In total, 9.5 million US dollars (9.5 million euros) has been released from the Central Emergency Response Fund (CERF). With these funds, the UN and its partners will support some of the most vulnerable and at-risk communities through anticipatory humanitarian interventions that help mitigate the impacts of the rainfall deficit recorded between June and July 2022.
“Our humanitarian system must be as proactive as possible to prevent suffering,” said Martin Griffiths, the under-secretary-general for humanitarian affairs and emergency relief coordinator. “This CERF allocation should be a reminder to all to fully fund ongoing operations and support the anticipatory approach.”
In Niger, rainfall deficits are affecting many farmers who have experienced failed plantings up to four times this season already. Droughts are also the main factor in the deterioration of the livelihoods of pastoralists in agropastoral and pastoral areas, contributing to their vulnerability and poverty.
The current rainy season is essential for farmers and pastoralists to produce enough food to meet the food and livelihood needs of their families, communities and livestock until next year's harvest. However, there are concerns about the outcome of this season in places where rainfall measurements between 1 June and 31 July 2022 were among the lowest in the past 30 years, particularly in the southwest of the country.
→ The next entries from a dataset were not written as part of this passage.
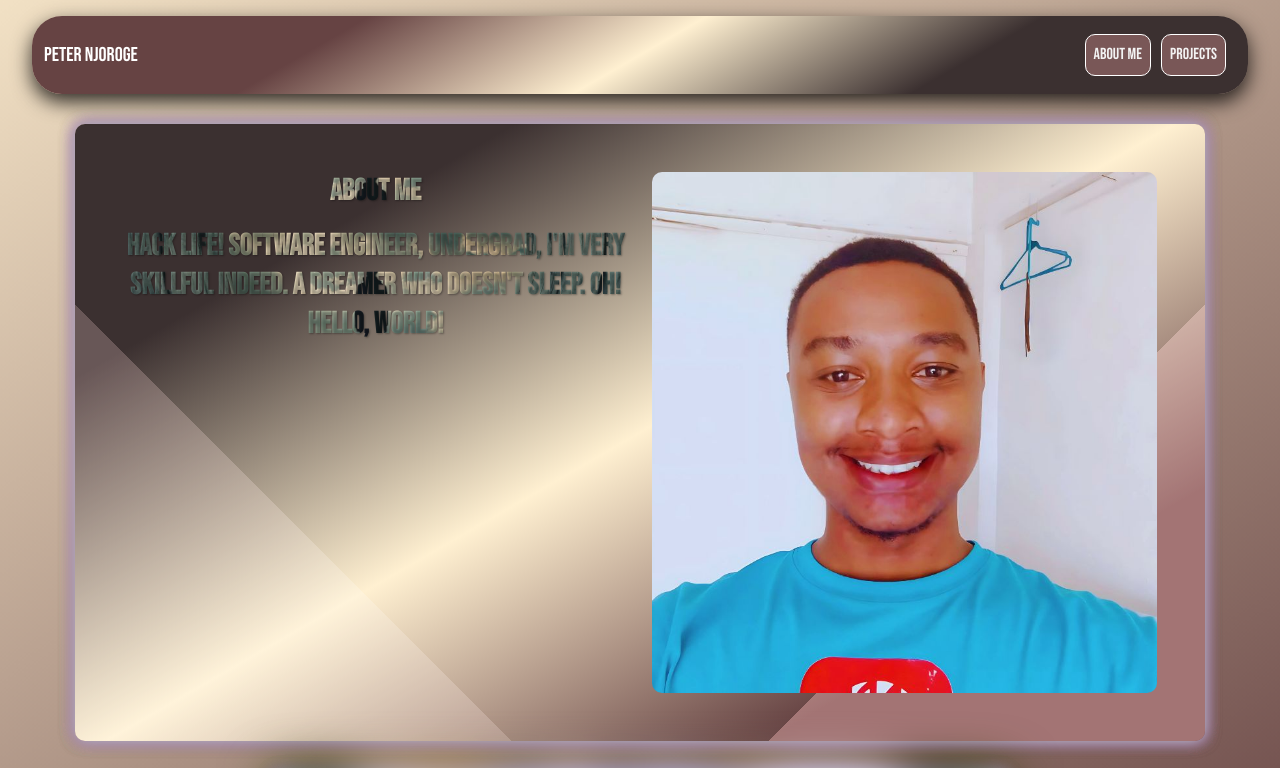
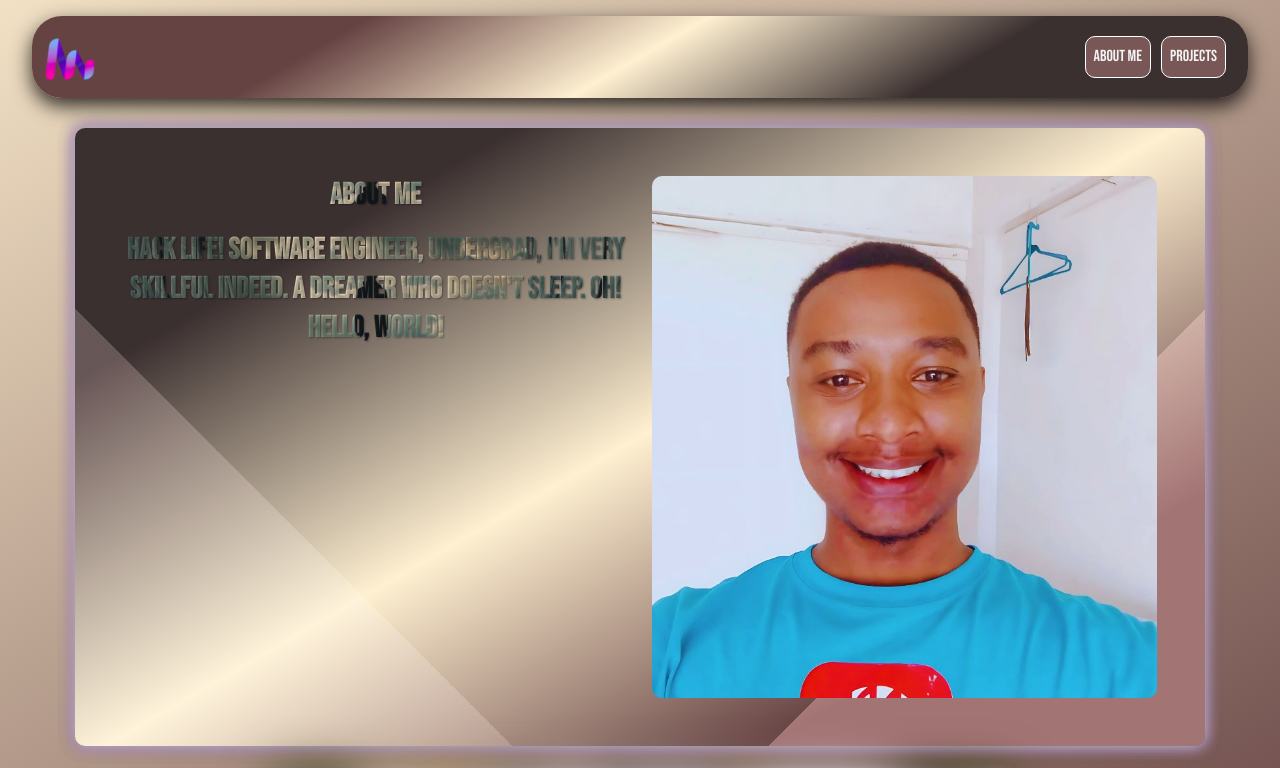
Before and after one commit to Njoro90260/portfolio, a website: page index.html in a window 1280 px wide. Shown: the top 768 px of the page. Drawn offline with nearby package versions, Linux system fonts and the light colour scheme; files whose address does not match are found by name.

Commit message:
added logo.

```diff
--- a/index.html
+++ b/index.html
@@ -5,6 +5,7 @@
     <meta charset="UTF-8">
     <meta name="viewport" content="width=device-width, initial-scale=1.0">
     <title>Peter Njoroge - Portfolio</title>
+    <link rel="icon" type="image/png" href="static/images/favicon.ico">
     <!-- Bootstrap 5 css -->
     <link href="https://cdn.jsdelivr.net/npm/bootstrap@5.3.3/dist/css/bootstrap.min.css" rel="stylesheet"
         integrity="sha384-QWTKZyjpPEjISv5WaRU9OFeRpok6YctnYmDr5pNlyT2bRjXh0JMhjY6hW+ALEwIH" crossorigin="anonymous">
@@ -21,7 +22,7 @@
     <!-- Navigation Bar -->
     <nav class="navbar navbar-expand-lg navbar-dark mx-auto">
         <div class="container-fluid">
-            <a class="navbar-brand" href="#">Peter Njoroge</a>
+            <a class="navbar-brand" href="#"><img src="static/images/pixelcut-export (2).png" alt="logo" class="logo"></a>
             <button class="navbar-toggler" type="button" data-bs-toggle="collapse" data-bs-target="#navbarNav"
                 aria-controls="navbarNav" aria-expanded="false" aria-label="Toggle navigation">
                 <span class="navbar-toggler-icon"></span>
--- a/static/css/styles.css
+++ b/static/css/styles.css
@@ -59,6 +59,10 @@ header nav ul li a {
     display: flex;
     align-items: center;
     margin-top: 1rem;
+}
+.logo {
+    width: 20%;
+    height: auto;
 }
 
 .btn {
```
Also changed, not shown: static/images/Screenshot from 2024-10-20 16-39-27.png (deleted), static/images/favicon.ico (added), static/images/pixelcut-export (2).png (added).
The humanitarian situation in Niger remains complex due to the multiple crises affecting the country. This year, 3.7 million people are in need of humanitarian assistance due to insecurity, global economic shocks and last year's erratic rains. While some regions face up to drought, other parts of the country have been severely affected by floods in recent months, with the IFRC activating its Early Action Protocol for Floods in August.
This is an amended version of an article published on ReliefWeb.
Photo: A cash-for-work programme in Gobro village, Niger. These structures preserve water when it next rains, refilling the water table and encouraging the regrowth of vegetation. This was part of an Oxfam project run in partnership with the World Food Programme and the NGO Mooriben. © Fatoumata Diabate/Oxfam, CC BY-NC-ND 2.0